- 05 February 2015
DOKA, Sudan – Like the vast majority of women in Sudan, Haja Aicha underwent female genital mutilation (FGM) as a child. And like many women, she says the procedure was agonizing. But unlike most people, Haja Aicha has decided to do something about it – help end the practice once and for all.
Tomorrow, 6 February, is the International Day of Zero Tolerance for FGM, a day to raise awareness of the practice and to work towards its elimination. Worldwide, there are an estimated 100 million to 140 million girls and women who have undergone some form of FGM, and if current trends continue, some 15 million more girls (aged 15-19) will be cut by 2020.
FGM is a human rights violation, and it can cause both immediate and long-term complications, including chronic pain, infections, childbirth complications, infertility and, sometimes, even death. Some 88 per cent of women and girls in Sudan have been subjected to the practice, according to the 2010 Sudan household and demographic survey.
But all this can change when community members – including women and girls – are empowered to take a stand.
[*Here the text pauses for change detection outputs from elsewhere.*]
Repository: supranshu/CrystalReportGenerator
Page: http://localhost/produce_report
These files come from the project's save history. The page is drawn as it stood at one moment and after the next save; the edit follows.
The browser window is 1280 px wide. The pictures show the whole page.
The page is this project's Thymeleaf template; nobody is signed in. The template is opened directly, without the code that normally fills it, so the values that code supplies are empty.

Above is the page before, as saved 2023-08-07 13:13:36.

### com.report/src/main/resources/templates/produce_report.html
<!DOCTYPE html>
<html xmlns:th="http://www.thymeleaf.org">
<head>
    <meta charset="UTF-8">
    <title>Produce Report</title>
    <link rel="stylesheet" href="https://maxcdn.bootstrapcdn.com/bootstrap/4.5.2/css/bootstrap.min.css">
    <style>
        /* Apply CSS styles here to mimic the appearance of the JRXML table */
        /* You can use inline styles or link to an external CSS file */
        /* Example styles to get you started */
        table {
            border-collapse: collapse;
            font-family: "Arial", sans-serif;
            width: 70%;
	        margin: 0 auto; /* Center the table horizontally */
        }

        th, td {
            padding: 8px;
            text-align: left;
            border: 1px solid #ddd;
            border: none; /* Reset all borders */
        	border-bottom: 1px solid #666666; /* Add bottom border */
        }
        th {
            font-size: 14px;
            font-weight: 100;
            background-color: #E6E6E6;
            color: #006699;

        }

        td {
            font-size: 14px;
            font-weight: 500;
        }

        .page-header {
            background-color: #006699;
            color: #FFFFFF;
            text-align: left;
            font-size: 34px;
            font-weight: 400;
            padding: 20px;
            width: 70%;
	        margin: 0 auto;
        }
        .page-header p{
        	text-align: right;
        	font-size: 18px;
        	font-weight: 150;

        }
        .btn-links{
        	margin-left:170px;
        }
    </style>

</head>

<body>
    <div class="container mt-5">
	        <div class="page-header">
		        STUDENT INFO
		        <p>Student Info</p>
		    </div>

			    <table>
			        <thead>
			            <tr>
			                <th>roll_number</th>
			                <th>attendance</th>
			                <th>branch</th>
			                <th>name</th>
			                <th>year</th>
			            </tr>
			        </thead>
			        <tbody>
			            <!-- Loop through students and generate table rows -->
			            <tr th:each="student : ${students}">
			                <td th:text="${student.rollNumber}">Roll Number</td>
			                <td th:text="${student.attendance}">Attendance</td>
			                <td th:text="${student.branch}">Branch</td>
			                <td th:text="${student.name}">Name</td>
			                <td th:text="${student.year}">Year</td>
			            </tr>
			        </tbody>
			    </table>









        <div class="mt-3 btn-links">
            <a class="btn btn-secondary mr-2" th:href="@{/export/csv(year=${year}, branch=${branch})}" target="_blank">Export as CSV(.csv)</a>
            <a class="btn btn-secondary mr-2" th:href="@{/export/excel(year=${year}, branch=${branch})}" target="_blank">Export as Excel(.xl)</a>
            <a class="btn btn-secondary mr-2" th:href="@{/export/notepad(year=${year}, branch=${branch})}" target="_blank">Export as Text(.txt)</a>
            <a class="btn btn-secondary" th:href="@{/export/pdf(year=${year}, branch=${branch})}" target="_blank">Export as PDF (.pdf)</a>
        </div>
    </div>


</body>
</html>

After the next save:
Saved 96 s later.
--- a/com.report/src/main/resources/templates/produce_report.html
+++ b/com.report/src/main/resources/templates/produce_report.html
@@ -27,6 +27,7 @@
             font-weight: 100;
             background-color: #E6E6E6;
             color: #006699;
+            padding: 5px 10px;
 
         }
Girls in Sudan, particularly those in rural areas, face entrenched inequalities. They have lower rates of school enrolment, and many are married off while still children. Haja Aicha herself received no formal education, and was married off at age 13.
Now in her early fifties, Haja Aicha lives with her family in a simple house in Doka, a rural town in Sudan’s Gedarif State. She supports her family by farming and doing janitorial work at a local municipal office.
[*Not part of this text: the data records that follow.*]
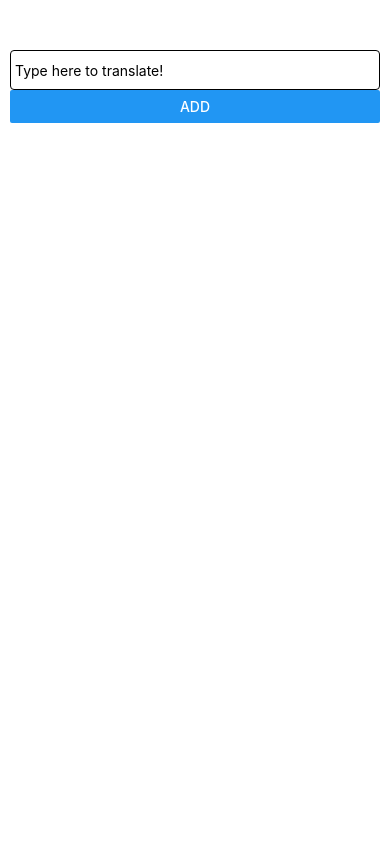
Repository: md-ateeq/ToDoApp
Screen: /
The author's editor kept a copy of each file at every save. The screen is drawn from the files as they stood at one save, then again after the next save.
The app was drawn by React Native's web renderer in a window 390 px wide. The project was rebuilt for these pictures with package versions that can differ from the ones it lists, and the page was loaded fresh each time.

Above is the screen before, as saved 2019-09-20 18:13:28.

### App.js
/**
 * Sample React Native App
 * https://github.com/facebook/react-native
 *
 * @format
 * @flow
 */

import React, {Component} from 'react';
import {
  StyleSheet,
  View,
  Text,
  Button,
  TextInput,
} from 'react-native';

export default class createTaskList extends Component {
  constructor(props) {
    super(props);
    this.state = {text: ''};
  }

  addTask(){
    return (
      <Text>{his.state.text}</Text>
    );
  }

  render() {
    return (
      <View style={{padding: 10}}>
        <TextInput
          style={{height: 40, marginTop: 40, borderWidth: 1, borderRadius: 4, padding: 4}}
          placeholder="Type here to translate!"
          onChangeText={(text) => this.setState({text})}
          value={this.state.text}
        />
        <Button
          title="Add"
          style={styles.button}
          onPress={() => { this.addTask() }}
        />
      </View>
    );
  }
}


const styles = StyleSheet.create({
  button: {
    color: '#f194ff',
    borderRadius: 2
  }
});

After the next save:
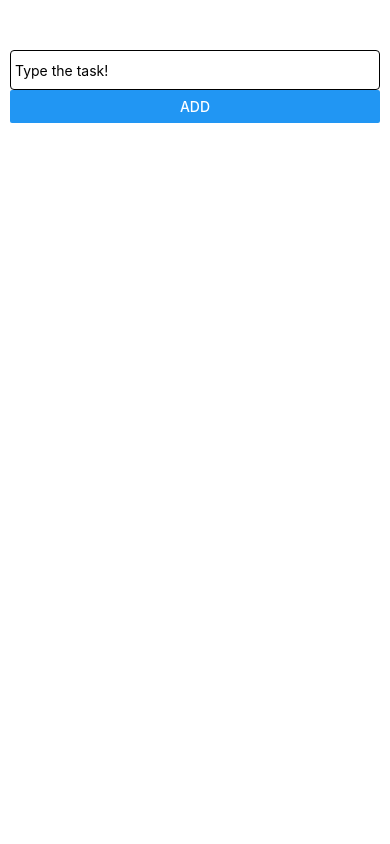
Saved 77 s later.
--- a/App.js
+++ b/App.js
@@ -32,7 +32,7 @@ export default class createTaskList extends Component {
       <View style={{padding: 10}}>
         <TextInput
           style={{height: 40, marginTop: 40, borderWidth: 1, borderRadius: 4, padding: 4}}
-          placeholder="Type here to translate!"
+          placeholder="Type the task!"
           onChangeText={(text) => this.setState({text})}
           value={this.state.text}
         />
Yet she has the vision and charisma of a leader. “I always felt I had a role to play, without knowing exactly when and how,” she told UNFPA.
Her chance finally came three years ago, when she learned about a UNFPA-supported project to end FGM in the region. The programme, implemented by the University of Gedarif, teaches women about the harms of FGM, how to raise the issue with community members, and how to advocate for change.
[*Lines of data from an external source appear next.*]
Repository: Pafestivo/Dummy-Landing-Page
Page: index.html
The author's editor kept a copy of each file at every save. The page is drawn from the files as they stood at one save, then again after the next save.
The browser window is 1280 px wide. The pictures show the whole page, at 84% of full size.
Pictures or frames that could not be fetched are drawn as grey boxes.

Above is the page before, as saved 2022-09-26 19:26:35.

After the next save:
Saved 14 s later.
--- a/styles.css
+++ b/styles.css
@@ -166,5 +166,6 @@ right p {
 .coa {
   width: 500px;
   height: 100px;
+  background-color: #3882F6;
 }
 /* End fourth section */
The programme conducts outreach sessions, workshops and meetings in the community, aiming to engage women like Haja Aicha – those with little or no education, who are in need of empowerment.
The issue of FGM resonated deeply with Haja Aicha, and she found that she was a natural advocate.
“The project came just at the right time to put me on track to achieve what I had always been dreaming of,” she said. “When the facilitator was explaining the harms of FGM and early marriage, I recalled my own suffering as a circumcised girl married at the age of 13.”
She decided that no member of her family would be subjected to FGM, starting with her own young daughter, now 9 years old.
Next, she engaged her female relatives and neighbours in a discussion of the practice and its harms.
Eventually, she developed a network of women advocates. Together, they are working toward the elimination of FGM in the wider community.
The women have divided the town into blocks, with each member responsible for engaging all the women within a block. The advocates visit homes, distribute educational materials, and organize public lectures with medical doctors or religious leaders who explain that the practice is neither healthy nor religiously required.
They say they will continue until their community is declared FGM-free.
Slowly, change is coming to Sudan. An estimated 84 per cent of older adolescents have undergone the procedure – a slightly lower rate than among older women.
And the numbers will continue to fall as women become agents of change. After three years, the programme with Gedarif University has resulted in the establishment of 16 community-based organizations dedicated to ending FGM, covering the whole state.
Today, Haja Aicha says it is not difficult to approach mothers about the issue.
“Most of the women in this community have suffered once or more during their reproductive life from the consequences of FGM and early marriage, so we just ask women if they wish, as mothers, to see their beloved daughters go through the same suffering in the future," she said.
“The answer is usually no. And from there we start.”